[[ RECORDS FOR THE TASK open ]]

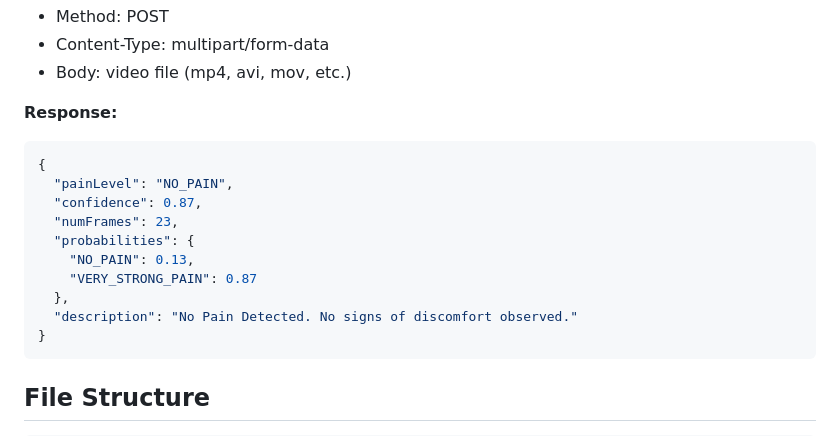
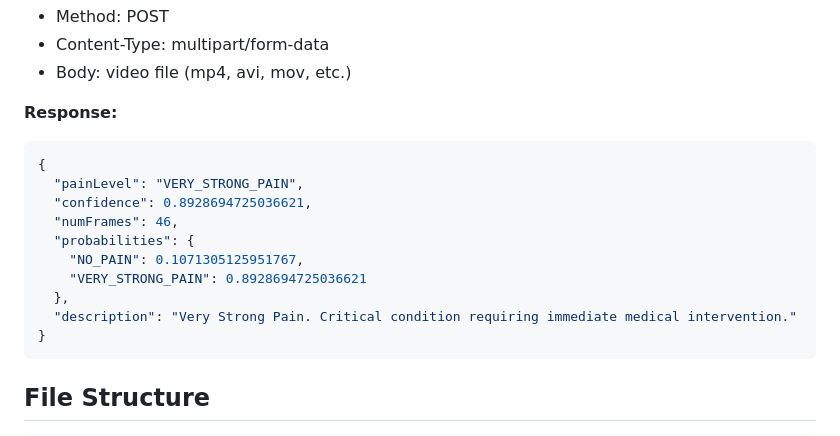
Before and after one commit to alicka33/automatic-pain-recognition, a Markdown page: pain_detection_app_server/README.md, the part around one of its changes. GitHub-like rendering.

````diff
--- a/pain_detection_app_server/README.md
+++ b/pain_detection_app_server/README.md
@@ -118,14 +201,14 @@ Main endpoint for pain classification.
 **Response:**
 ```json
 {
-  "painLevel": "NO_PAIN",
-  "confidence": 0.87,
-  "numFrames": 23,
+  "painLevel": "VERY_STRONG_PAIN",
+  "confidence": 0.8928694725036621,
+  "numFrames": 46,
   "probabilities": {
-    "NO_PAIN": 0.13,
-    "VERY_STRONG_PAIN": 0.87
+    "NO_PAIN": 0.1071305125951767,
+    "VERY_STRONG_PAIN": 0.8928694725036621
   },
-  "description": "No Pain Detected. No signs of discomfort observed."
+  "description": "Very Strong Pain. Critical condition requiring immediate medical intervention."
 }
 ```
 
````
Also changed, not shown: other parts of pain_detection_app_server/README.md (+123 -40 lines), pain_detection_app/README.md (+17 -6 lines).
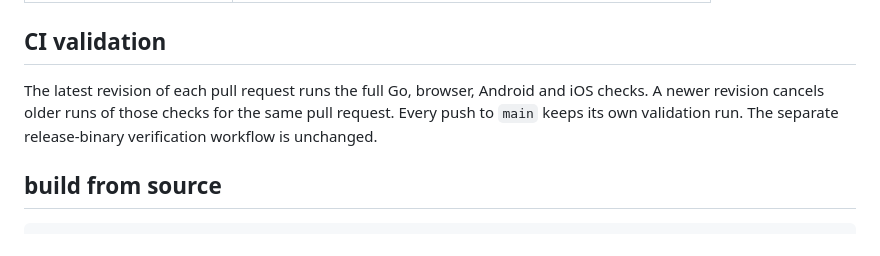
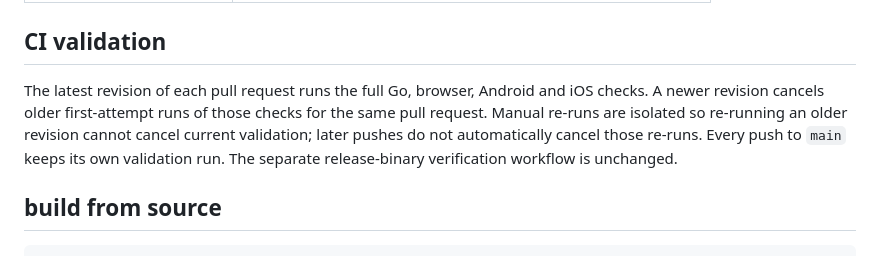
Before and after one commit to Microck/ambivalence, a Markdown page: README.md, the part around the change. Drawn GitHub-style.

Commit message:
docs: clarify isolated manual CI reruns

```diff
--- a/README.md
+++ b/README.md
@@ -301,7 +301,7 @@ ambivalence version
 
 ## CI validation
 
-The latest revision of each pull request runs the full Go, browser, Android and iOS checks. A newer revision cancels older runs of those checks for the same pull request. Every push to `main` keeps its own validation run. The separate release-binary verification workflow is unchanged.
+The latest revision of each pull request runs the full Go, browser, Android and iOS checks. A newer revision cancels older first-attempt runs of those checks for the same pull request. Manual re-runs are isolated so re-running an older revision cannot cancel current validation; later pushes do not automatically cancel those re-runs. Every push to `main` keeps its own validation run. The separate release-binary verification workflow is unchanged.
 
 ## build from source
 
```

[[ RECORDS FOR THE TASK closed ]]

**EXERCISE DIRECTIONS**
Each record must appear again exactly as written above, without its pictures.

**OUTPUT OF THE TASK**
Before and after one commit to alicka33/automatic-pain-recognition, a Markdown page: pain_detection_app_server/README.md, the part around one of its changes. GitHub-like rendering.

````diff
--- a/pain_detection_app_server/README.md
+++ b/pain_detection_app_server/README.md
@@ -118,14 +201,14 @@ Main endpoint for pain classification.
 **Response:**
 ```json
 {
-  "painLevel": "NO_PAIN",
-  "confidence": 0.87,
-  "numFrames": 23,
+  "painLevel": "VERY_STRONG_PAIN",
+  "confidence": 0.8928694725036621,
+  "numFrames": 46,
   "probabilities": {
-    "NO_PAIN": 0.13,
-    "VERY_STRONG_PAIN": 0.87
+    "NO_PAIN": 0.1071305125951767,
+    "VERY_STRONG_PAIN": 0.8928694725036621
   },
-  "description": "No Pain Detected. No signs of discomfort observed."
+  "description": "Very Strong Pain. Critical condition requiring immediate medical intervention."
 }
 ```
 
````
Also changed, not shown: other parts of pain_detection_app_server/README.md (+123 -40 lines), pain_detection_app/README.md (+17 -6 lines).
Before and after one commit to Microck/ambivalence, a Markdown page: README.md, the part around the change. Drawn GitHub-style.

Commit message:
docs: clarify isolated manual CI reruns

```diff
--- a/README.md
+++ b/README.md
@@ -301,7 +301,7 @@ ambivalence version
 
 ## CI validation
 
-The latest revision of each pull request runs the full Go, browser, Android and iOS checks. A newer revision cancels older runs of those checks for the same pull request. Every push to `main` keeps its own validation run. The separate release-binary verification workflow is unchanged.
+The latest revision of each pull request runs the full Go, browser, Android and iOS checks. A newer revision cancels older first-attempt runs of those checks for the same pull request. Manual re-runs are isolated so re-running an older revision cannot cancel current validation; later pushes do not automatically cancel those re-runs. Every push to `main` keeps its own validation run. The separate release-binary verification workflow is unchanged.
 
 ## build from source
 
```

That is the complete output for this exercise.